You must be 21 years old and above to access RxLeaf
Top

Crossing The Border With Your Cannabis Medicine? Don’t.

Matt Weeks
crossing border, medical cannabis, cannabis patient, border, illegal, prohibition, detained

Crossing the border with cannabis is a hard no.

Increasingly, Americans are crossing the border into Canada to buy prescription drugs at lower prices. Presidential hopefuls are even making a show of getting in on the act. But what happens when patients go north for medicinal cannabis? Will we still applaud that kind of market-beating ingenuity?

While you won’t be imprisoned for entering America with insulin you bought at a Canadian pharmacy for 90 percent less than what Walgreen’s charges, the act is technically illegal

The U.S. government doesn’t want anyone benefitting from the competitive prices that nationalized healthcare has brought to Canada, although there are some exceptions. For instance, if the drug isn’t available in America and you only buy a small amount. Instead helping taxpayers get cheap drugs, American politicians want to make sure their constituents line the pockets of big political donors (read: pharmaceutical companies). 

Because medical cannabis falls under the criteria of prescription medication, it is technically illegal to bring into the U.S. But while border agents will often look the other way for diabetics, the same isn’t true with pot. In those cases, authorities punish medicinal fugitives much harsher. 

Among other ridiculous ends, the U.S. policy means that epileptic children coming here from abroad might be put in jail for packing their medication. Does that sound like justice? 

border, crossing the border, medical cannabis, prescription, security, legalization, prohibition, USA, Canada

Why so Illegal?

The U.S. is not alone in this kind of policy. Not only is taking cannabis out of Canada against the law, it’s equally illegal to bring cannabis into Canada. 

What about medicinal cannabis? Doesn’t the government have a vested interest in protecting the health and wellbeing of its citizens even when they’re outside the country? The country’s state department issues travel warnings and advises globetrotters as to which vaccines and medicines they should bring to other countries. Why should cannabis be any different?

Hint: there’s not a good reason. It’s the same old anti-pot propaganda that activists are working so hard to counter.

Even when a traveler is going from Canada to a U.S. state that has legalized cannabis in all its forms, it’s still bad news to be caught crossing the border with it. This doesn’t make sense. It’s comparable to taking a beer across the border, or even Tylenol. Both are legal substances, just like cannabis. Why do we judge the plant differently than its peers? 

However nonsensical, the fact remains that no matter where you’re going, it’s illegal to bring cannabis into the United States. Why? Because of its status as a Schedule I substance with no medicinal value. As long as U.S. government still categorizes cannabis as such, there’s no hope that it will move legally through our ports of entry. 

But as bleak as it seems, all hope is not lost. 

A Defense Against Drug Imports

In the vast majority of cases, when someone brings a controlled substance into the United States for personal use, the worst that happens is their medicine is taken away.

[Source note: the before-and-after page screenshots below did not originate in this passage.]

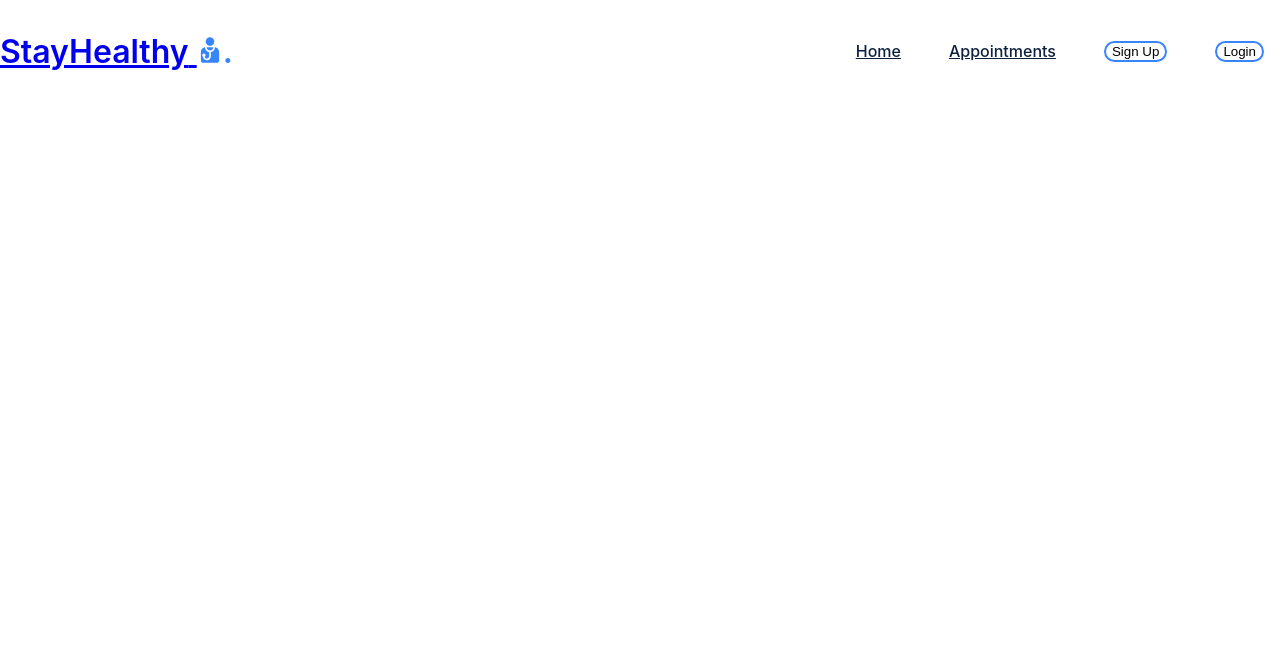
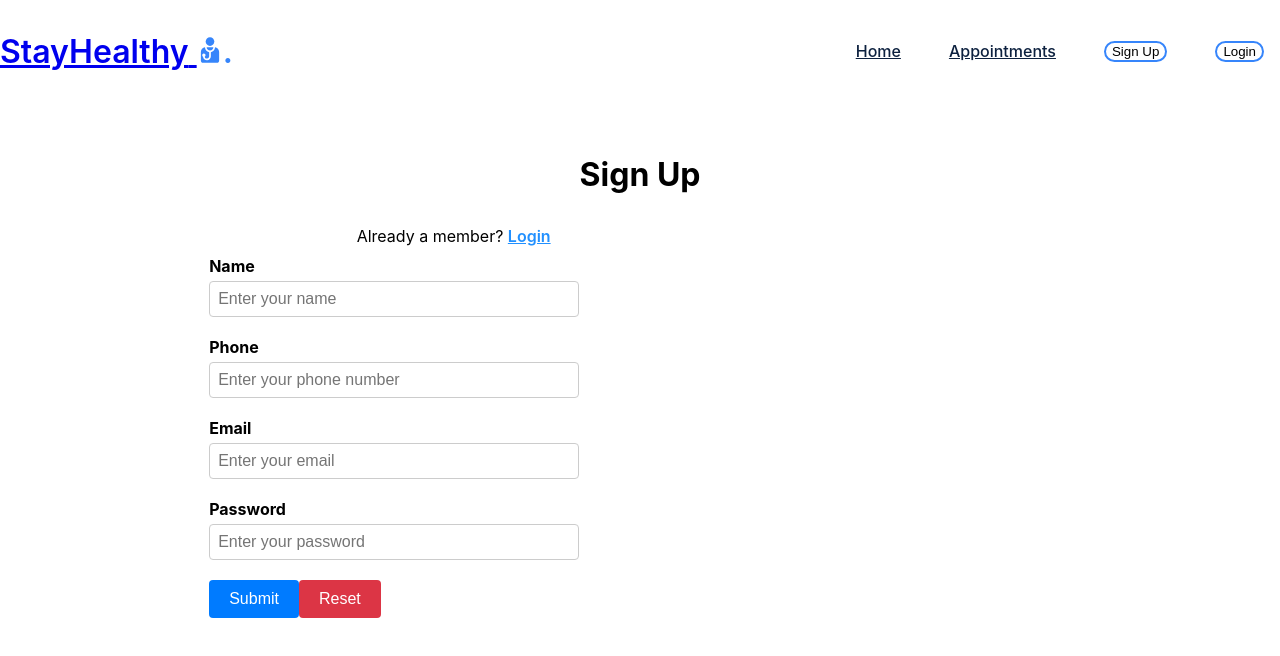
Before and after one commit to nikeshskillup/doctor_appt, a React (Create React App) app: page /signup in a window 1280 px wide. Shown: the top 656 px of the page. Built offline with nearby package versions, Linux system fonts and the light colour scheme.

Commit message:
new update ex 2

```diff
--- a/src/App.js
+++ b/src/App.js
@@ -5,6 +5,7 @@ import { BrowserRouter, Routes, Route } from "react-router-dom";
 import Navbar from './Components/Navbar/Navbar';
 import Layout from './Components/Landing_Page/Landing_Page';
 import Login from './Components/Login/Login';
+import Signup from './Components/Sign_Up/Sign_Up'
 
 function App() {
 
@@ -15,6 +16,7 @@ function App() {
               <Routes>
               <Route path="/" element={<Layout/>}/>
               <Route path="/login" element={<Login/>}/>
+              <Route path="/signup" element={<Signup/>}/>
               </Routes>
 
         </BrowserRouter>
--- a/src/Components/Sign_Up/Sign_Up.js
+++ b/src/Components/Sign_Up/Sign_Up.js
@@ -2,38 +2,34 @@ import React from "react";
 import { Link } from "react-router-dom";
 import "./Sign_Up.css";
 
-const Login = () => {
+const SignUp = () => {
   return (
-    <div className="container" style="margin-top: 5%;">
+    <>
+      <div className="container" style={{ marginTop: '5%' }}>
         <div className="signup-grid">
           <div className="signup-text">
             <h1>Sign Up</h1>
-
           </div>
-        <div className="signup-text1" style="text-align: left;">
-            Already a member? <span><a href="../Login/Login.html" style={{color:'#2190FF'}}> Login</a></span>
+          <div className="signup-text1" style={{ textAlign: 'left' }}>
+            Already a member? <span><Link to="/login" style={{ color: '#2190FF' }}>Login</Link></span>
           </div>
           <div className="signup-form">
             <form>
-
               <div className="form-group">
-                    <label for="name">Name</label>
+                <label htmlFor="name">Name</label>
                 <input type="text" name="name" id="name" required className="form-control" placeholder="Enter your name" aria-describedby="helpId" />
-
+              </div>
               <div className="form-group">
-                    <label for="phone">Phone</label>
+                <label htmlFor="phone">Phone</label>
                 <input type="tel" name="phone" id="phone" required className="form-control" placeholder="Enter your phone number" aria-describedby="helpId" />
               </div>
               <div className="form-group">
-                    <label for="email">Email</label>
+                <label htmlFor="email">Email</label>
                 <input type="email" name="email" id="email" required className="form-control" placeholder="Enter your email" aria-describedby="helpId" />
-
               </div>
               <div className="form-group">
-                    <label for="password">Password</label>
+                <label htmlFor="password">Password</label>
                 <input name="password" id="password" required className="form-control" placeholder="Enter your password" aria-describedby="helpId" />
-
-
               </div>
               <div className="btn-group">
                 <button type="submit" className="btn btn-primary mb-2 mr-1 waves-effect waves-light">Submit</button>
@@ -43,8 +39,8 @@ const Login = () => {
           </div>
         </div>
       </div>
-
+    </>
   );
 };
 
-export default Login;
+export default SignUp;
```
Lines whose indentation alone changed are shown as unchanged.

Yet, if there’s an arthritis medicine that Britain has OK’d but the U.S. hasn’t yet, the authorities aren’t liable to prosecute. 

However, the government’s ability to search border crossers is not unchecked. Searches must not be discriminatory in nature. This means that travelers who are singled out for their race, religion, or backgrounds have a good chance of getting their seized medicine back. 

That’s especially important for cannabis patients to remember. Because despite all the drugs confiscated at the American border, prosecutors are more zealous in going after “trafficking” charges against cannabis consumers than opioid addicts.

border, crossing the border, medical cannabis, prescription, security, legalization, prohibition, USA, Canada

Detained cannabis patients should hire a lawyer experienced in the field. Many attorneys are making money by suing the government for illegal searches and seizures at the border.

And it’s increasingly likely that the courts will take up this question soon. The U.S. Customs and Border Protection Agency legally allows travelers to bring 50 doses of medication into the United States. That’s over-the-counter medication, which cannabis is in many countries. 

Cannabis Crossing the Border — Is It Fair?

So maybe it’s illegal to bring cannabis to the U.S. for medical consumption. But should it be? 

In Britain, legislators have taken up the extraordinary step of trying to change their medical cannabis policy as it concerns border crossings. As it stands today, the U.K. has laws that are similar to those in the U.S., where travelers coming into the country face great punitive measures for packing their medication. 

If such a measure moves forward, travelers still couldn’t take recreational cannabis into Great Britain. But doctor-prescribed medicinal cannabis would go through like all other medicine. 

And that’s a big step in the right direction.

Avatar
Matt Weeks

A writer living and working in Athens, GA, Matt's work has appeared in various newspapers, books, magazines and online publications over the last 15 years. When he's not writing, he hosts bar trivia, plays in local bands, and makes a mean guacamole. He holds an undergraduate degree in journalism and a master's degree in organizational theory. His favorite movie is "Fletch."

No Comments

Post a Comment